The International Air Transport Association (IATA) announced full-year traffic figures yesterday and said that passenger traffic (Revenue Passenger Kilometres) increased 7.4% in 2007, up 1.5 points over the 5.9% growth recorded in 2006.
Average load factor, it said, was at an all-time record of 77% last year, up 1 point from 2006.
"This trend will likely end in 2008 as demand growth is forecast to slow to 5% while capacity rises 5.2%," the organization said.
Middle East carriers recorded traffic growth of 18.1%, which was the highest rate among all regions.
Latin American airlines it said rebounded from a 2.4% decline in traffic in 2006 to post an 8.4% increase in 2007. This has been attributed to the restructuring of Brazilian carrier Varig.
African carriers saw a growth of 8%, while Asia/Pacific airlines posted a traffic increase of' 7.3% nearly matching the global average.
Europe saw demand rise to 6% from 5.3% in the previous year.
North American airlines posted a passenger traffic growth of 5.5%, down slightly from 5.7% in 2006.
International airfreight traffic, it said, grew 4.3% in 2007, down from 4.6% in 2006 and well below historical and long-term projected average annual growth of 6.1%.
In this sector too, Middle East carriers led all regions with a 10.1% increase in freight demand, though down from 16.1% in 2006.
Airlines in the Asia/Pacific region, which account for 45% of the international total, saw cargo traffic increase 6.5% in 2007.
European carriers posted a 2.7% increase in Freight Tonne Kilometres while North American airlines saw growth of just 0.7%.
Latin American airlines' cargo demand dipped 5.4% while African carriers posted a 6% decrease.
"Despite the ambiguity of strong passenger growth accompanied by weaker freight demand, we can say clearly that 2007 was the best in recent memory," IATA DG and CEO Giovanni Bisignani said. "We can state equally clearly that there will be no encore performance in 2008. Oil prices are higher than ever. Economic uncertainty accompanying the US credit crunch is broadening. And the slower growth for passenger demand in December sets the trend for the coming months."

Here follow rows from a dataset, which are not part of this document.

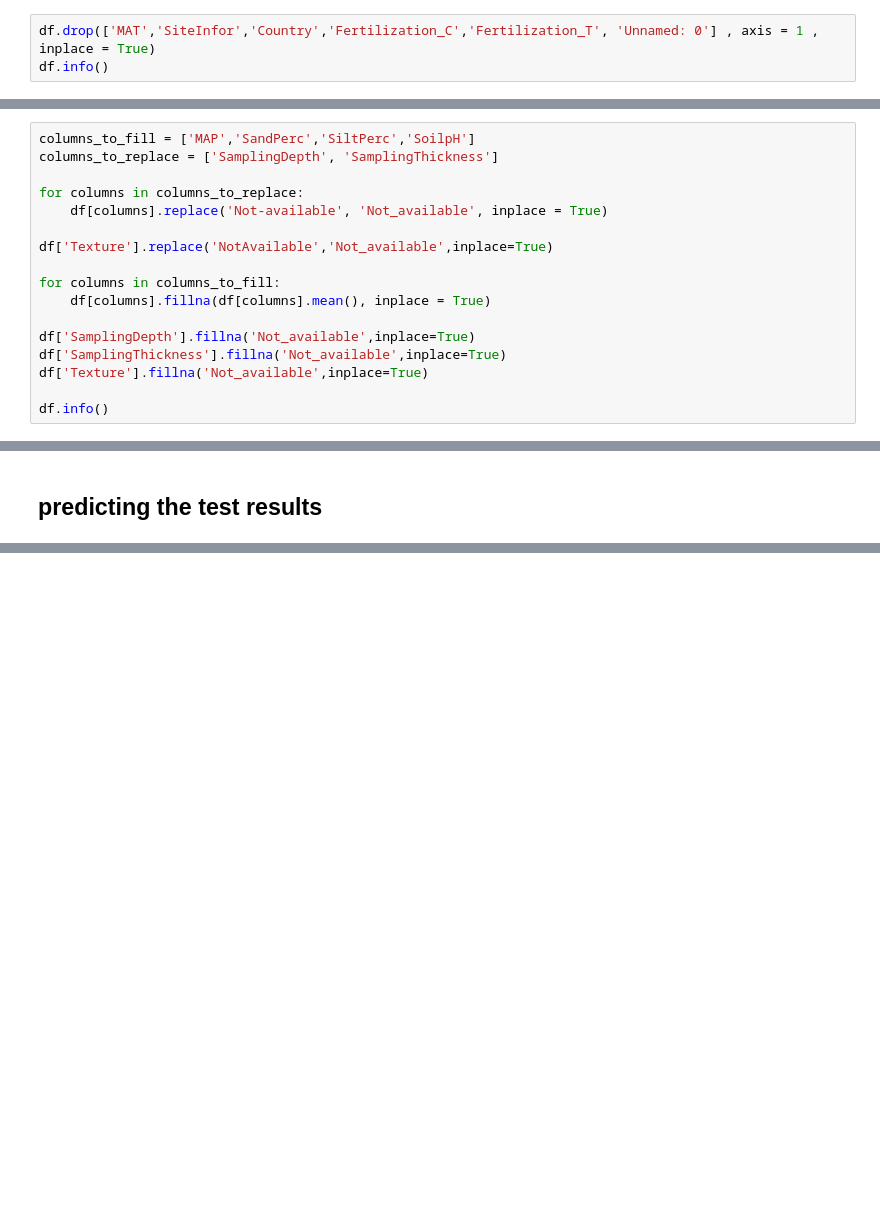
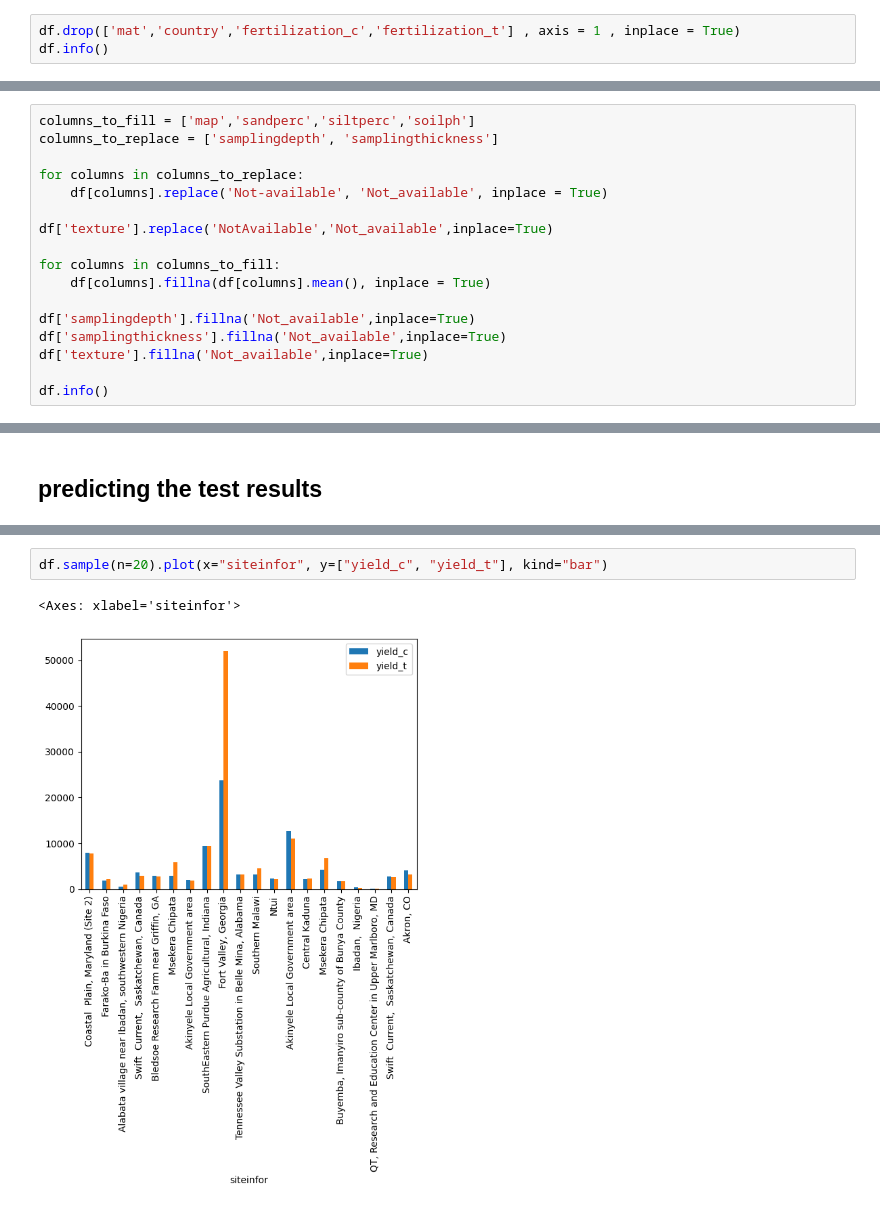
Before and after one commit to ugly-custard/GIS-farm-planner, a Jupyter notebook: yield_predictor.ipynb, the cells around one changed output, grey strips where cells are left out. Saved outputs shown, nothing was run; the diff lists cells and outputs as text; blank space fills up the shorter version.

```diff
--- a/yield_predictor.ipynb
+++ b/yield_predictor.ipynb
@@ -53,5 +53,5 @@ df.shape
 # %%
-df.drop(['MAT','SiteInfor','Country','Fertilization_C','Fertilization_T', 'Unnamed: 0'] , axis = 1 , inplace = True)
+df.drop(['mat','country','fertilization_c','fertilization_t'] , axis = 1 , inplace = True)
 df.info()
 # %% [output]
 <class 'pandas.core.frame.DataFrame'>
@@ -74,18 +74,18 @@ memory usage: 290.6+ KB
 # %%
-columns_to_fill = ['MAP','SandPerc','SiltPerc','SoilpH']
-columns_to_replace = ['SamplingDepth', 'SamplingThickness']
+columns_to_fill = ['map','sandperc','siltperc','soilph']
+columns_to_replace = ['samplingdepth', 'samplingthickness']
 
 for columns in columns_to_replace:
     df[columns].replace('Not-available', 'Not_available', inplace = True)
 
-df['Texture'].replace('NotAvailable','Not_available',inplace=True)
+df['texture'].replace('NotAvailable','Not_available',inplace=True)
 
 for columns in columns_to_fill:
     df[columns].fillna(df[columns].mean(), inplace = True)
 
-df['SamplingDepth'].fillna('Not_available',inplace=True)
-df['SamplingThickness'].fillna('Not_available',inplace=True)
-df['Texture'].fillna('Not_available',inplace=True)
+df['samplingdepth'].fillna('Not_available',inplace=True)
+df['samplingthickness'].fillna('Not_available',inplace=True)
+df['texture'].fillna('Not_available',inplace=True)
 
 df.info()
 # %% [output]
@@ -190,0 +211,5 @@ Overall R2: 0.7960647812643242
+# %%
+df.sample(n=20).plot(x="siteinfor", y=["yield_c", "yield_t"], kind="bar")
+# %% [output]
+<Axes: xlabel='siteinfor'>
+[figure, added]
```
Also changed, not shown: parts of 10 cells of this notebook.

Worldwide passenger traffic growth slowed to 6.7% in December.
IATA projects that the airfreight demand environment "will remain challenging," forecasting growth of 4%-4.5% in 2008.